Liberty Alley

Bayeux’ memorial centre

If a single value is profoundly connected with Bayeux, it is that of freedom. It was the first town in France to be liberated on 7 June 1944, and General de Gaulle gave a famous speech here on 14 June. As a centre for the international press, Bayeux would see the rebirth of the first newspaper in liberated France.

In Bayeux today the name “Liberty Alley” connects the town’s places of memory where contemporary history is featured in the Memorial Museum of the Battle of Normandy, the largest of the British military cemeteries and the War Reporters’ Memorial garden.

The British cemetery of Bayeux

The British military cemetery of Bayeux

A stone’s throw from the Memorial Museum of the Battle of Normandy on boulevard Fabien Ware, the British military cemetery is managed by the Commonwealth War Graves Commission. The site was assigned by France to the United Kingdom in perpetuity, and contains more than 4,600 gravestones. They show the name and rank of the soldier and the weaponry of his unit.  Sometimes the families have added personal epitaphs. At the foot of the graves a small floral garden invites contemplation.

The War Reporters’ Memorial garden

The War Reporters’ Memorial garden

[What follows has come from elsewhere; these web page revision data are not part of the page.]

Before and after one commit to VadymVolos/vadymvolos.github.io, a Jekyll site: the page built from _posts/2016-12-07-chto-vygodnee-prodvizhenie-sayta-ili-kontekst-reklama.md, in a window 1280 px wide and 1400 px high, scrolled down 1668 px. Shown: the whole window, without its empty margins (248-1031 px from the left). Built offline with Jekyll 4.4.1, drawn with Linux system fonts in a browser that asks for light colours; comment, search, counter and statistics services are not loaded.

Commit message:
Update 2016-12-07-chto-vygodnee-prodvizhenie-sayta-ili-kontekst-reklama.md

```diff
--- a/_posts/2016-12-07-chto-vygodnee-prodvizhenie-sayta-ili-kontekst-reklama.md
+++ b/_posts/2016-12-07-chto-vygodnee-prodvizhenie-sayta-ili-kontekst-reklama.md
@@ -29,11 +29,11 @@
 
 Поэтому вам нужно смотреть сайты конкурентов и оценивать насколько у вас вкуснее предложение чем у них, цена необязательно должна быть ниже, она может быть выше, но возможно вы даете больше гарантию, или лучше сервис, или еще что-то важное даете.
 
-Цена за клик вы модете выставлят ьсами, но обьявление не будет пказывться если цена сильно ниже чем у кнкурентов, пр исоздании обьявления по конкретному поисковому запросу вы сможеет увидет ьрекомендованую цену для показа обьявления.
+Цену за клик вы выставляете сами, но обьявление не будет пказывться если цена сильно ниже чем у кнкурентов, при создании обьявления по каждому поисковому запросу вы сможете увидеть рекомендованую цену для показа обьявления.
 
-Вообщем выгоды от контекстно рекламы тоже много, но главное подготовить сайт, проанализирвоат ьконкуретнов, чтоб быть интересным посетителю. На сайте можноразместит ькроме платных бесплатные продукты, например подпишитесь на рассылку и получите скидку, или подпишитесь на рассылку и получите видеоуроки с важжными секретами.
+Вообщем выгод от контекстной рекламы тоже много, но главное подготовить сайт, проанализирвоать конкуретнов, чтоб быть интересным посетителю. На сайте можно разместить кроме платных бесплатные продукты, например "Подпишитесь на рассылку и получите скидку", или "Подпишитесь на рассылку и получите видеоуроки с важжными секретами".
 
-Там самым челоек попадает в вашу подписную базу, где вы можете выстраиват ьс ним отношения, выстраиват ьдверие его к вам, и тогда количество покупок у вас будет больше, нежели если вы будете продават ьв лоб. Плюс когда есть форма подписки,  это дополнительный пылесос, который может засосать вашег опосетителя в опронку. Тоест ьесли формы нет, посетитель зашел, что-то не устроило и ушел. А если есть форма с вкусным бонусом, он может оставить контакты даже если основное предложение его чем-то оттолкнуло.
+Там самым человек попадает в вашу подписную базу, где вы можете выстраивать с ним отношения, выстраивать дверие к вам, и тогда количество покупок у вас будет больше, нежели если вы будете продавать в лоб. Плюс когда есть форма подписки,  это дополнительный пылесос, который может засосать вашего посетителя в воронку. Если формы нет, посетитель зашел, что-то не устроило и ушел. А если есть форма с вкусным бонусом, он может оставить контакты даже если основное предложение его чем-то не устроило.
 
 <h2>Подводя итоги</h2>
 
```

This space, unique in Europe, pays tribute to the  journalists killed in the exercise of their profession since 1944. Each year during the Prix Bayeux for War Correspondents a new stone is unveiled, engraved with the names of the journalists who have most recently put their lives in peril to open a window on the world and its conflicts. This landscaped promenade, created in partnership with Reporters Without Borders, is marked by 27 white memorial stones naming over 2,000 journalists killed throughout the world.

Gateway to the D-Day Landing beaches